If the Form that you selected in the Rule Details panel is repeating and fully qualified, Vault will evaluate the rule on each Form instance.

Fully Qualified vs Floating Identifiers Format

The format you use when entering the identifier into the Rule Expression field indicates to the system whether you are using a fully qualified identifier or a floating identifier (also known as wildcard identifier).

In most cases, fully qualified identifiers begin with a dollar sign ($), which indicates to the system that you are fully qualifying the reference to the study object.

Fully qualified identifier format example:


Floating identifiers always begin with an at sign (@), which indicates to the system that you want it to look at the study object that is pointed to based on the context.

Floating identifier format example:


In the Rule Action, the “@” is denoted as “this Event”, “this Event Group”, or “this Form.”

Using Floating Identifiers: In most cases, if you use a floating identifier (also known as ‘wildcard identifier’) in your rule expression, you should use the same identifier in your rule action and both the rule expression and rule action should be qualified to the same level. This ensures that the rule action and rule expression are scoped to the same object instances in the Casebook. Otherwise, the rule action may impact unintended forms.

When a rule contains a repeating Event Group, Event, or Form that is fully qualified, Vault looks at every instance that matches that identifier. For this reason, it’s recommended that you not use fully qualified identifiers on repeating objects unless you want the rule to execute against all of them.

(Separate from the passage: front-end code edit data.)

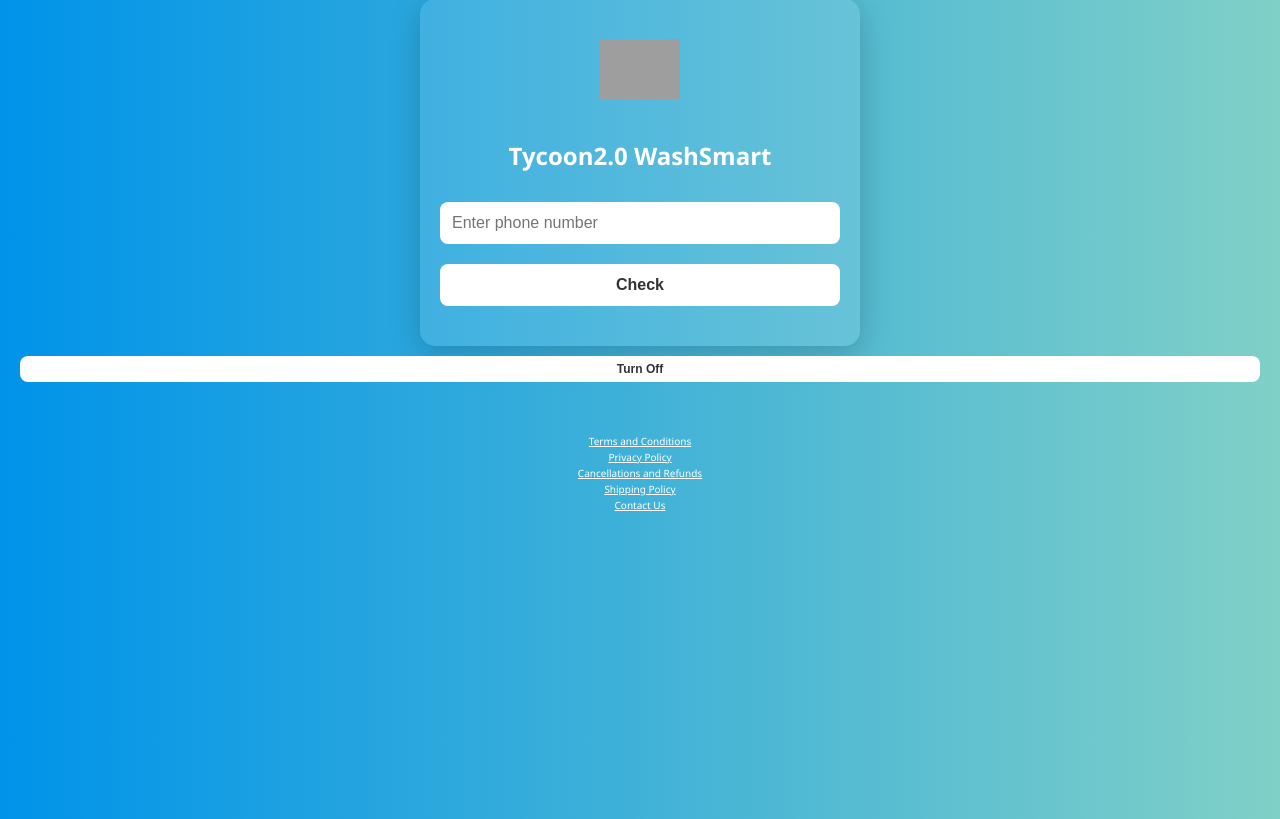
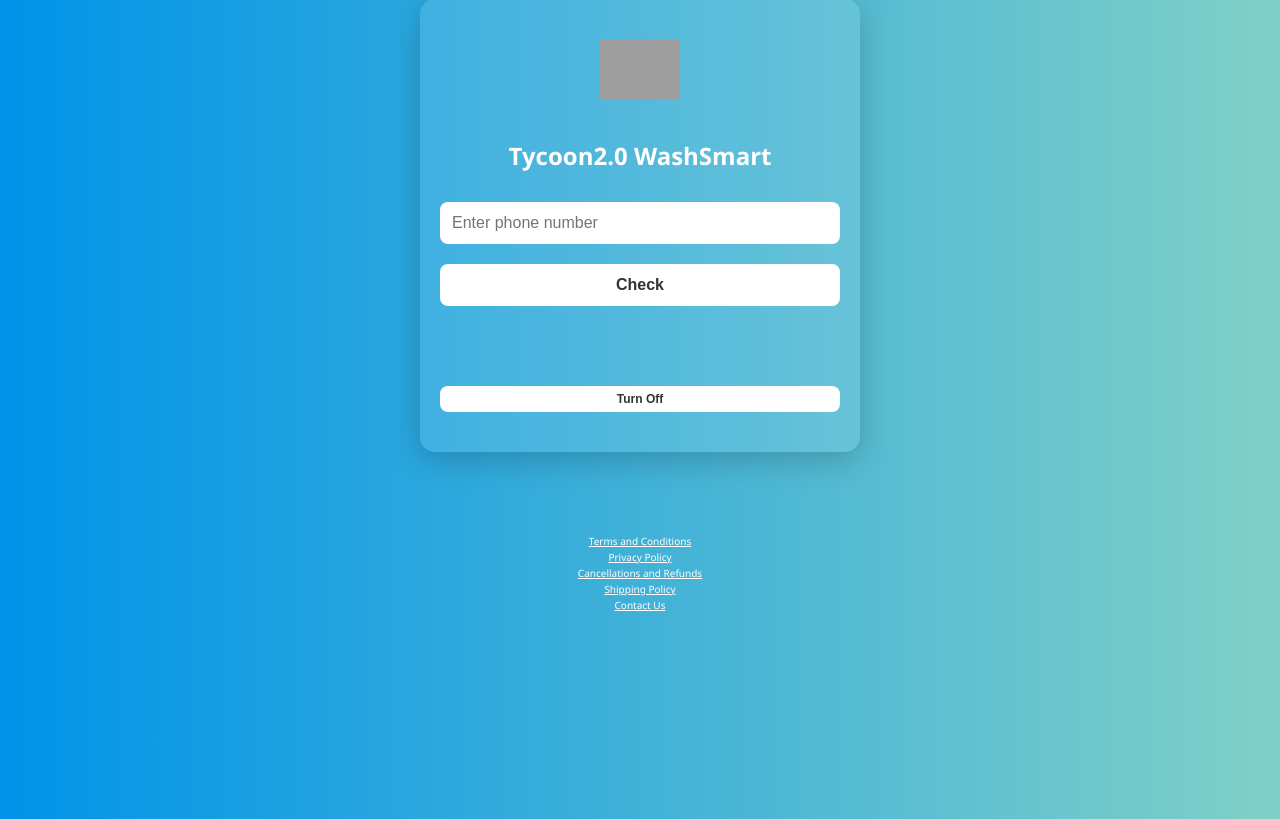
Before and after one commit to mandeepkrgayan-lab/washingUsingPython, a Flask app: page / in a window 1280 px wide. Shown: the part 21-840 px from the top of the page. Run offline with Flask 3, Linux system fonts and the light colour scheme; some libraries are stand-ins or nearby versions; grey boxes are pictures that could not be loaded.

Commit message:
Update index.html

```diff
--- a/templates/index.html
+++ b/templates/index.html
@@ -90,7 +90,7 @@
     }
 
     .footer {
-      margin-top: 40px;
+      margin-top: 80px;
       font-size: 10px;
       color: #eee;
       text-align: center;
@@ -103,6 +103,16 @@
       display: block;
       margin: 2px 0;
     }
+
+    .turnoff-container {
+      margin-top: 60px;
+      text-align: center;
+    }
+
+    .turnoff-container button {
+      font-size: 12px;
+      padding: 6px 10px;
+    }
   </style>
 </head>
 <body>
@@ -113,6 +123,18 @@
     <button onclick="check()">Check</button>
     <div class="loader" id="loader"></div>
     <div id="result"></div>
+
+    <div class="turnoff-container">
+      <button onclick="forceTurnOff()">Turn Off</button>
+    </div>
+  </div>
+
+  <div class="footer">
+    <a href="https://merchant.razorpay.com/policy/QlcVypBYykpeic/terms" target="_blank">Terms and Conditions</a>
+    <a href="https://merchant.razorpay.com/policy/QlcVypBYykpeic/privacy" target="_blank">Privacy Policy</a>
+    <a href="https://merchant.razorpay.com/policy/QlcVypBYykpeic/refund" target="_blank">Cancellations and Refunds</a>
+    <a href="https://merchant.razorpay.com/policy/QlcVypBYykpeic/shipping" target="_blank">Shipping Policy</a>
+    <a href="https://merchant.razorpay.com/policy/QlcVypBYykpeic/contact_us" target="_blank">Contact Us</a>
   </div>
 
   <script src="https://checkout.razorpay.com/v1/checkout.js"></script>
@@ -163,29 +185,11 @@
       rzp.open();
     }
 
-    function turnOn() {
-      fetch('/turn_on', {
-        method: 'POST',
-        headers: { "Content-Type": "application/json" },
-        body: JSON.stringify({ phone: document.getElementById("phone").value })
-      }).then(() => check());
-    }
-
     function forceTurnOff() {
       fetch("/force_turn_off", {
         method: "POST"
       }).then(() => check());
     }
   </script>
-
-  <button onclick="forceTurnOff()" style="margin-top: 10px; font-size: 12px; padding: 6px 10px;">Turn Off</button>
-
-  <div class="footer">
-    <a href="https://merchant.razorpay.com/policy/QlcVypBYykpeic/terms" target="_blank">Terms and Conditions</a>
-    <a href="https://merchant.razorpay.com/policy/QlcVypBYykpeic/privacy" target="_blank">Privacy Policy</a>
-    <a href="https://merchant.razorpay.com/policy/QlcVypBYykpeic/refund" target="_blank">Cancellations and Refunds</a>
-    <a href="https://merchant.razorpay.com/policy/QlcVypBYykpeic/shipping" target="_blank">Shipping Policy</a>
-    <a href="https://merchant.razorpay.com/policy/QlcVypBYykpeic/contact_us" target="_blank">Contact Us</a>
-  </div>
 </body>
 </html>
```
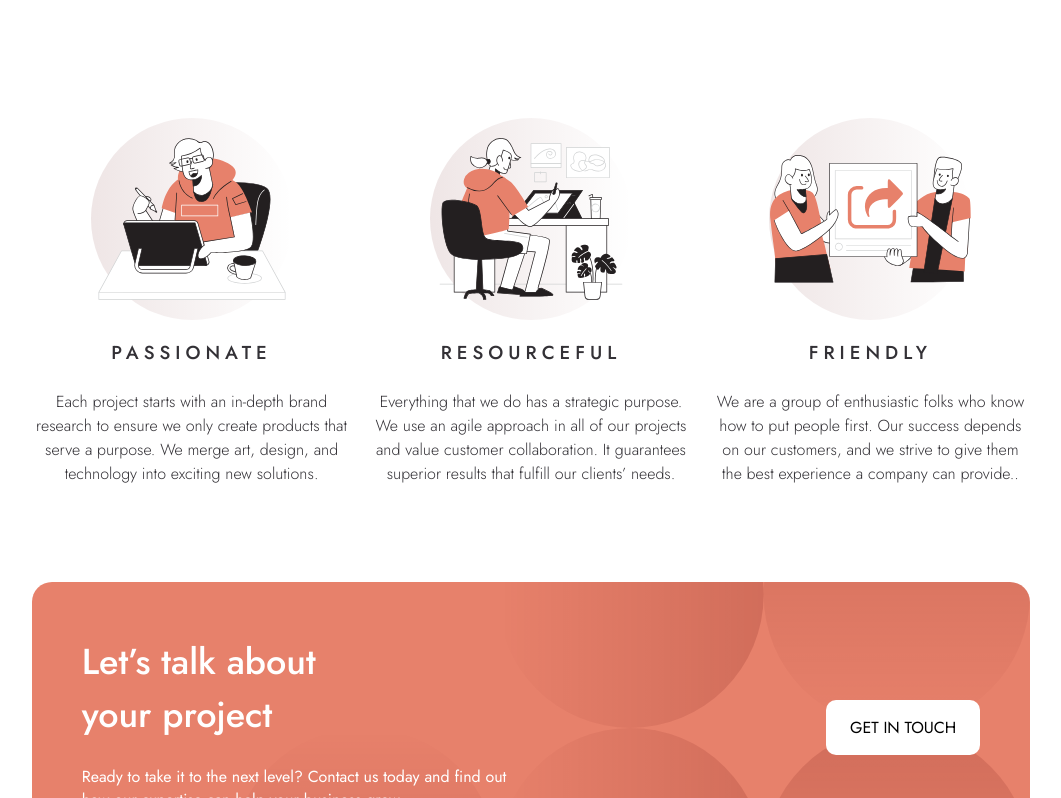
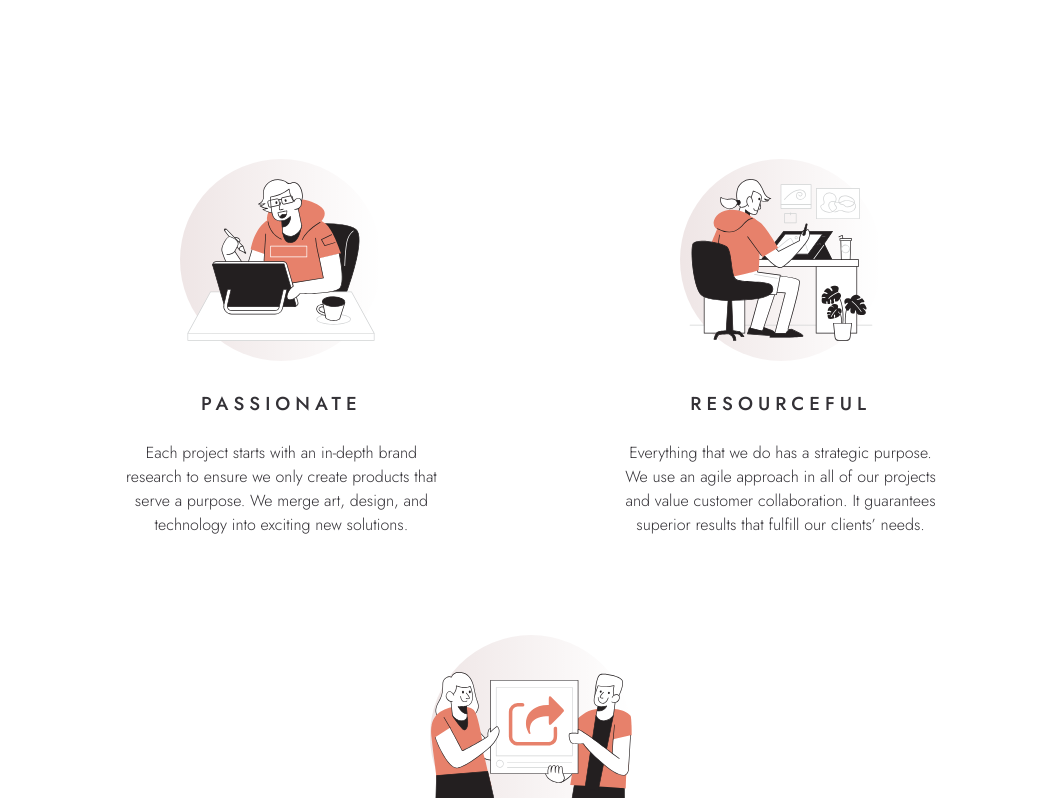
Before and after one commit to SJellen/designo, a Next.js app: page / in a window 1280 px wide. Shown: the part 1562-2360 px from the top of the page, without its empty margins (109-1170 px from the left). Built offline with nearby package versions, Linux system fonts and the light colour scheme.

Commit message:
flex flow change on illistation box

```diff
--- a/styles/Home/IllustrationBox.module.scss
+++ b/styles/Home/IllustrationBox.module.scss
@@ -5,15 +5,17 @@
     height: auto;
     margin: 5rem auto;
     display: flex;
-    justify-content: space-between;
+    justify-content: center;
+    flex-flow: row wrap;
 }
 
 .box {
-    width: 32%;
-    height: 100%;
+    width: 350px;
+    height: 412px;
     display: flex;
     flex-direction: column;
-    justify-content: space-between;
+    justify-content: space-evenly;
+    margin: 2rem auto;
 }
 
 .topContainer {
@@ -37,6 +39,9 @@
         margin-top: 1.5rem;
         font-weight: 300;
         line-height: 1.5;
+        width: 90%;
+        margin-left: auto;
+        margin-right: auto;
     }
 }
 
@@ -69,6 +74,9 @@
         height: auto;
         text-align: left;
         padding: 1rem;
+        p {
+            width: 100%;
+        }
     }
 }
 
```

If you need to create a new Rule using the non-reciprocal behavior (pre-20R1), work with your Veeva Services representative to do so.

Avoid Errors with @Form in 23R2: As of 23R2, rules using @Form or ‘this form’ identifiers when the associated form in the Rule Details panel doesn’t match the identifier must be fixed or inactivated to avoid validation errors.

Best Practices for Optimizing Rule Permutations

When writing rules using aggregates on repeating forms, use an aggregate identifier [*].

Example #define statement using an aggregate identifier:


When writing rules that reference repeating forms and event groups, use the @Form or @EventGroup floating identifier floating identifier (also known as “wildcard identifier”) to prevent excess permutations.

Testing Recommendations

Best Practice: Typical unit testing includes, at a minimum, testing to make each rule open (create) and resolve a query once. Testing one rule thoroughly, similar to a full verification, and then creating similar rules by copying that rule can help you raise rule quality and reduce configuration rework and revalidation efforts.

Whether you are Unit Testing or more formally verifying your rules, consider the following best practices:

  • Include in-range values and out-of-range values. This includes numerical values, dates, and datetime windows
  • Include testing what makes the rule fire and what makes it resolve, for all cases.
  • Confirm every scenario from a codelist.
  • For cross-form queries, include tests that show the rule creates and resolves queries as expected upon completion of both the first and second forms (forward and backward).
  • If a rule references an Item within a repeating Item Group, verify that the rule opens and resolves the query on the Item in the correct sequence (instance) of the Item Group.
  • Test within, equal to, and beyond datetime windows.
  • Test the “next day” scenario. Pick a time within the window but on the next calendar day.
  • Test unknown (UNK) times, days, and months per the item’s masking properties.
  • Set up sites with applicable timezones for testing rules when data is entered from various site locations
    • Add a few testing sites in TST that represent a sample of expected time zones from the countries included in the study.
    • Set the time zone of both the site and TST test user assigned to that site.
  • Test time window rules as applicable for the study conduct. For example, if a longer IV infusion would result in the end time or expected ECG or PK time windows near midnight.
  • Consider a risk-based approach to testing, where peer reviews on code can raise quality and reduce findings in user acceptance testing.